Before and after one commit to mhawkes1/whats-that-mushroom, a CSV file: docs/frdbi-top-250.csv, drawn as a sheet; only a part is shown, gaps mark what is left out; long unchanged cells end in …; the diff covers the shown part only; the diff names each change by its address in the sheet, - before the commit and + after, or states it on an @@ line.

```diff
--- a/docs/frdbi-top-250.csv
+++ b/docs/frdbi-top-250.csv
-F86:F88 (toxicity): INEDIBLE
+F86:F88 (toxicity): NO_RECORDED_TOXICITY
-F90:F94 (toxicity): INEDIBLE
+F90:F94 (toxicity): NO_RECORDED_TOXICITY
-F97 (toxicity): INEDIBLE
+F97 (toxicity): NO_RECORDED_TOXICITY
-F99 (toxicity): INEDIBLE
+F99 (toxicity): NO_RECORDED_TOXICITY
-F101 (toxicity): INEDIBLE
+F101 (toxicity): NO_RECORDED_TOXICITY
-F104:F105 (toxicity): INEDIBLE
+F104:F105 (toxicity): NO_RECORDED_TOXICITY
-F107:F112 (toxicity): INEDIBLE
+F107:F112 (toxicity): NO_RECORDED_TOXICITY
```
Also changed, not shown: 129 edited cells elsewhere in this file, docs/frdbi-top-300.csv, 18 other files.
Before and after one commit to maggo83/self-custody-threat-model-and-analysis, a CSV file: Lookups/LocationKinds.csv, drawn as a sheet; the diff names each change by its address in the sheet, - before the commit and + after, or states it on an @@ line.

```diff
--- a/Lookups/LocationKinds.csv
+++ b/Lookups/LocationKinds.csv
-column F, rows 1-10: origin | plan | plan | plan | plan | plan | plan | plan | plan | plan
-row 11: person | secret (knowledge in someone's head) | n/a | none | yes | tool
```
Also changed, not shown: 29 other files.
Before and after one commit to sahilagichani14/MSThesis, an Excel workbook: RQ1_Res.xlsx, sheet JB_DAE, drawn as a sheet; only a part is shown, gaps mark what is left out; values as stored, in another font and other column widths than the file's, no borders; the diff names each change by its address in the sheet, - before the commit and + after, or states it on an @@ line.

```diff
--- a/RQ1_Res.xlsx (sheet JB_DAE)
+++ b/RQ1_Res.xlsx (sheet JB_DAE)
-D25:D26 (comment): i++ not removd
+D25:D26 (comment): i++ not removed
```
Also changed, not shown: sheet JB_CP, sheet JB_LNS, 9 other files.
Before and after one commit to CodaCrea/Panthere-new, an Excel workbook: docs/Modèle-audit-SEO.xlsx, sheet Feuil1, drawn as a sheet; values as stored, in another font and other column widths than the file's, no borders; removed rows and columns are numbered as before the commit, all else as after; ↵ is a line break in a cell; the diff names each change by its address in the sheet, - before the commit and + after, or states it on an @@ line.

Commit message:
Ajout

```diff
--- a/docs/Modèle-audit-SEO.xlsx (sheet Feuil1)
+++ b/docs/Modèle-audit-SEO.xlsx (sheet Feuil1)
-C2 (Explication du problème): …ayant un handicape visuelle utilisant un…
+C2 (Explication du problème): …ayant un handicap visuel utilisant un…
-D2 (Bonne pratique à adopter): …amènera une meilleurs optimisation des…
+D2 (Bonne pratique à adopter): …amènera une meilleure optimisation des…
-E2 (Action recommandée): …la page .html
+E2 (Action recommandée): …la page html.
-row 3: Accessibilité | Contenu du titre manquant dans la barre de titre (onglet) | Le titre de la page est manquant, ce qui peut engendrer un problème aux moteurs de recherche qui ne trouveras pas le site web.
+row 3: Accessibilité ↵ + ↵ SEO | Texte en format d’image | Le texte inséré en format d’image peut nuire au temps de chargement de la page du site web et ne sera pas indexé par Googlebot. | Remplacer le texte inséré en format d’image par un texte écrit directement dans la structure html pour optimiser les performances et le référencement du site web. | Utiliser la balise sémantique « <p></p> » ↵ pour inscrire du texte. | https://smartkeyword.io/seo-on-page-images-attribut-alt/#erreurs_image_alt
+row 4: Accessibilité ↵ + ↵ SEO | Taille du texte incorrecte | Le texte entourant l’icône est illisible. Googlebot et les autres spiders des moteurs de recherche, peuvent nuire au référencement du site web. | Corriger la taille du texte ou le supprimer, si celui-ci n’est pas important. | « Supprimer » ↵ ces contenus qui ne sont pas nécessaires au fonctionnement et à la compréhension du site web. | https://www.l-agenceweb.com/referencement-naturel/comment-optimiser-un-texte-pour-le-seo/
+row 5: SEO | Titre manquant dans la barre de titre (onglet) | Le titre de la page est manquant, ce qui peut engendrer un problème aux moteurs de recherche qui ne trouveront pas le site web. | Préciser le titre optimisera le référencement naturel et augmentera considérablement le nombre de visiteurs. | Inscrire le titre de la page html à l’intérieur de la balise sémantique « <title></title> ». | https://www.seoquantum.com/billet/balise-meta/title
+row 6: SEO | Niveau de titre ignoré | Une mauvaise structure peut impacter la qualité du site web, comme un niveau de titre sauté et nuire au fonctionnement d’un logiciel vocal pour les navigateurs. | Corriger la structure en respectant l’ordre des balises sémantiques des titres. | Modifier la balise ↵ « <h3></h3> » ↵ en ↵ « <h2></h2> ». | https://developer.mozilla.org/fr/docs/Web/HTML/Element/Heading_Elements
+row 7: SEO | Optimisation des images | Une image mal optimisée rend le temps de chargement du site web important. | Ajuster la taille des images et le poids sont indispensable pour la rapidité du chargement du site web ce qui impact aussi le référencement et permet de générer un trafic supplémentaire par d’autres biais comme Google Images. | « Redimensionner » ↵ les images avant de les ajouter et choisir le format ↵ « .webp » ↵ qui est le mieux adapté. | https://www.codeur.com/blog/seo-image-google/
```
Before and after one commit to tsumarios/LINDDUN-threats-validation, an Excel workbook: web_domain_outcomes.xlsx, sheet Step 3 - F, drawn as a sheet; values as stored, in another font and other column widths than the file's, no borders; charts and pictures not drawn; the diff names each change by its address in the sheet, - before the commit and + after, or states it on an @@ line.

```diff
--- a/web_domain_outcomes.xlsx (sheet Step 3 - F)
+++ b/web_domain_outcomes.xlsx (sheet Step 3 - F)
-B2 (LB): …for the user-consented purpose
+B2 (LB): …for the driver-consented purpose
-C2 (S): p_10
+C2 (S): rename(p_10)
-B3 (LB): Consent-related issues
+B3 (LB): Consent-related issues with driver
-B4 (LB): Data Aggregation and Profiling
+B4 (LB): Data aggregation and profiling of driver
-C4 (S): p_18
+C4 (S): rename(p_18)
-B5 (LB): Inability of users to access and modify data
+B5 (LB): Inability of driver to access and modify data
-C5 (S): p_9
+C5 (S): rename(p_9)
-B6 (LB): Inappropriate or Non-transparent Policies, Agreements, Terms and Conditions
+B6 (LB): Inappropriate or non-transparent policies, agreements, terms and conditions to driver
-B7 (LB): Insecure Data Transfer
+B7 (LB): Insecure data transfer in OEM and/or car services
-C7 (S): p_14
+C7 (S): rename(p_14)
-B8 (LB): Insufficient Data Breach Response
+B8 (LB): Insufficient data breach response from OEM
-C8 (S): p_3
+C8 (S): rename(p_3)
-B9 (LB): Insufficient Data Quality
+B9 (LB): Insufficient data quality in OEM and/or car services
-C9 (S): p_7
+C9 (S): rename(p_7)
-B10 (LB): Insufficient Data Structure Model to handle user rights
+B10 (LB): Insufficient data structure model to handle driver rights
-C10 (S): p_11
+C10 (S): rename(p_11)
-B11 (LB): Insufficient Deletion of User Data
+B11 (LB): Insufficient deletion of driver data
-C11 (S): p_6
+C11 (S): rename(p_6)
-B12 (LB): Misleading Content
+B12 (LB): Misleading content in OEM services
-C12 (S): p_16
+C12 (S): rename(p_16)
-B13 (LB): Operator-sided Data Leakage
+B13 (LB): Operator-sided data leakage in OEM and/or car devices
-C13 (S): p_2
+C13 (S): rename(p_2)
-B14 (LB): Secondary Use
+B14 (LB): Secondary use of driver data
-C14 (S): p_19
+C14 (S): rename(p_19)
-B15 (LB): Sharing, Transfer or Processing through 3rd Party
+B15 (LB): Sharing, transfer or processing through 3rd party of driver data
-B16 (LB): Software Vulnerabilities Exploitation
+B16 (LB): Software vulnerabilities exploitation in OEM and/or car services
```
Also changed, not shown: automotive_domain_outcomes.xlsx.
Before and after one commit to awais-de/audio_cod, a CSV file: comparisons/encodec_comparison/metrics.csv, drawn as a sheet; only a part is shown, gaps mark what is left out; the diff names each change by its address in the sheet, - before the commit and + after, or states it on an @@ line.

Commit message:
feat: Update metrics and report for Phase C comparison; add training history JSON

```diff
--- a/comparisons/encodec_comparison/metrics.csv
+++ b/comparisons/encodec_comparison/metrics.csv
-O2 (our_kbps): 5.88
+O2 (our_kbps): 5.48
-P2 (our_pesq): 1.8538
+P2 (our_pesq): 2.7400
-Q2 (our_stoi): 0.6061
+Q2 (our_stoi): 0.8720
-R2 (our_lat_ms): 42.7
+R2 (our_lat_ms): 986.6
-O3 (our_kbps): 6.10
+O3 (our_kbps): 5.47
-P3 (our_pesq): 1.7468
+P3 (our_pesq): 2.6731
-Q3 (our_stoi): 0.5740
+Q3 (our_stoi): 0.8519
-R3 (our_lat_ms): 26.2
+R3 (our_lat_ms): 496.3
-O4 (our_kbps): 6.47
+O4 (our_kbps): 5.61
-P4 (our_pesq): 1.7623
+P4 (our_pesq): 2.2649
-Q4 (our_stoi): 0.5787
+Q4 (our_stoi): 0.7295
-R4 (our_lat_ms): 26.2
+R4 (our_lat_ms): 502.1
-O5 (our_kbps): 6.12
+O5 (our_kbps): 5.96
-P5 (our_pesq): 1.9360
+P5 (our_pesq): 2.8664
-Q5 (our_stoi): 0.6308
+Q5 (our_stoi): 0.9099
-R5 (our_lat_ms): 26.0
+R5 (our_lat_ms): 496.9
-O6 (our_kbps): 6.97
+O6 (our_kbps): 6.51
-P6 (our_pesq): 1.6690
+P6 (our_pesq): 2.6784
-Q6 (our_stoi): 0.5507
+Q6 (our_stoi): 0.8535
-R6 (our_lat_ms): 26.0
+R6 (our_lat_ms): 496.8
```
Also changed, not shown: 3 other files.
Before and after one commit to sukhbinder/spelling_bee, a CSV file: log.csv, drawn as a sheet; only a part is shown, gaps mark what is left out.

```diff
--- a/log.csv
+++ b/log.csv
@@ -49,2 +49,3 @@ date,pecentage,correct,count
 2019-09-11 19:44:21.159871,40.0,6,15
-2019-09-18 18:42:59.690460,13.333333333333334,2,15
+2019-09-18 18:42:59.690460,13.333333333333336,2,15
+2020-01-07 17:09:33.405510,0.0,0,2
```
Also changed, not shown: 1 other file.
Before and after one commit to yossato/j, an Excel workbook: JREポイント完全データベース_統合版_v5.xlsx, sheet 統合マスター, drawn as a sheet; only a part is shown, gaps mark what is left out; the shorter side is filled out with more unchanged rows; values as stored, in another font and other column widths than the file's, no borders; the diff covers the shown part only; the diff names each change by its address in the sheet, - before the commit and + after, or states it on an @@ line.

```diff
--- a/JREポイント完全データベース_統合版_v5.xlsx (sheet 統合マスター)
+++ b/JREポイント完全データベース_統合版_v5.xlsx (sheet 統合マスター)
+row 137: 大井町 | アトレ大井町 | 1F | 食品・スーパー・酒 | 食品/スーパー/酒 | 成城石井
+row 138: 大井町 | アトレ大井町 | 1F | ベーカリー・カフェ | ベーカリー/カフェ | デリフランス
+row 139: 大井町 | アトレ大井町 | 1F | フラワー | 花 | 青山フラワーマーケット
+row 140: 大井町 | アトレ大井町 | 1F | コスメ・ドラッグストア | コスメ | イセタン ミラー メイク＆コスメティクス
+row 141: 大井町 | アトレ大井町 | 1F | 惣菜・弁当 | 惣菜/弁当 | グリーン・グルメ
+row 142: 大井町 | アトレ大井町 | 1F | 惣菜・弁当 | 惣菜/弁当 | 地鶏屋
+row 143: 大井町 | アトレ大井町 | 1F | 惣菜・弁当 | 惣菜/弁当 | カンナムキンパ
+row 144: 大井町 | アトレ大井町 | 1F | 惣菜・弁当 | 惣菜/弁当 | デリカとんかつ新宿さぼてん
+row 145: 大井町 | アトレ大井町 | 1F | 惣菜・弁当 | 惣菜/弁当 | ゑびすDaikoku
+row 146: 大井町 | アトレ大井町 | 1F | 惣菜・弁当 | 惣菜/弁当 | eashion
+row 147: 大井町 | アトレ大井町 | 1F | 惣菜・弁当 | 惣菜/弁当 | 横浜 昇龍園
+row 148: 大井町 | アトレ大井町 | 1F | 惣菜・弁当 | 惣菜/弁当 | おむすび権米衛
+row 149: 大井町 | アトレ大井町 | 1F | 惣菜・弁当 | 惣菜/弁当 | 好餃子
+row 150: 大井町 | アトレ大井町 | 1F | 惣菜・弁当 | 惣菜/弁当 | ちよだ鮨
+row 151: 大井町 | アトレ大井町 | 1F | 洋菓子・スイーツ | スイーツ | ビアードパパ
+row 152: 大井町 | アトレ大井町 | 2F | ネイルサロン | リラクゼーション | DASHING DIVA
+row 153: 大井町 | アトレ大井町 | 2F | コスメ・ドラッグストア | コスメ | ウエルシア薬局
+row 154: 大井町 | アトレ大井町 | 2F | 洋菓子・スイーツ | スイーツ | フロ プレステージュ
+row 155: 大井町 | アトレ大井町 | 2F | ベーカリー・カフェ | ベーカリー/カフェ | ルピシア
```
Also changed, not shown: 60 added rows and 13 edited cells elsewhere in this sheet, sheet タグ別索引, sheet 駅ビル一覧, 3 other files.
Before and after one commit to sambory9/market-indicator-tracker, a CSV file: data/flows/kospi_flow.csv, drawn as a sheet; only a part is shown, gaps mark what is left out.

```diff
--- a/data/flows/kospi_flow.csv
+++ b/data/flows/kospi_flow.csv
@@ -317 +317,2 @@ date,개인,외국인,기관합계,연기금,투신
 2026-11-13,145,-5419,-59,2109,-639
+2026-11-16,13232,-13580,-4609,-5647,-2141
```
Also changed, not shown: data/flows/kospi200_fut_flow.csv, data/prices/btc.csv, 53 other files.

-----

* _What you are asked to do_: The lines running from the start of the data through the one that contains "Also changed, not shown: 29 other files." should be reproduced exactly, and only those.

* _Solution to this exercise_:
Before and after one commit to mhawkes1/whats-that-mushroom, a CSV file: docs/frdbi-top-250.csv, drawn as a sheet; only a part is shown, gaps mark what is left out; long unchanged cells end in …; the diff covers the shown part only; the diff names each change by its address in the sheet, - before the commit and + after, or states it on an @@ line.

```diff
--- a/docs/frdbi-top-250.csv
+++ b/docs/frdbi-top-250.csv
-F86:F88 (toxicity): INEDIBLE
+F86:F88 (toxicity): NO_RECORDED_TOXICITY
-F90:F94 (toxicity): INEDIBLE
+F90:F94 (toxicity): NO_RECORDED_TOXICITY
-F97 (toxicity): INEDIBLE
+F97 (toxicity): NO_RECORDED_TOXICITY
-F99 (toxicity): INEDIBLE
+F99 (toxicity): NO_RECORDED_TOXICITY
-F101 (toxicity): INEDIBLE
+F101 (toxicity): NO_RECORDED_TOXICITY
-F104:F105 (toxicity): INEDIBLE
+F104:F105 (toxicity): NO_RECORDED_TOXICITY
-F107:F112 (toxicity): INEDIBLE
+F107:F112 (toxicity): NO_RECORDED_TOXICITY
```
Also changed, not shown: 129 edited cells elsewhere in this file, docs/frdbi-top-300.csv, 18 other files.
Before and after one commit to maggo83/self-custody-threat-model-and-analysis, a CSV file: Lookups/LocationKinds.csv, drawn as a sheet; the diff names each change by its address in the sheet, - before the commit and + after, or states it on an @@ line.

```diff
--- a/Lookups/LocationKinds.csv
+++ b/Lookups/LocationKinds.csv
-column F, rows 1-10: origin | plan | plan | plan | plan | plan | plan | plan | plan | plan
-row 11: person | secret (knowledge in someone's head) | n/a | none | yes | tool
```
Also changed, not shown: 29 other files.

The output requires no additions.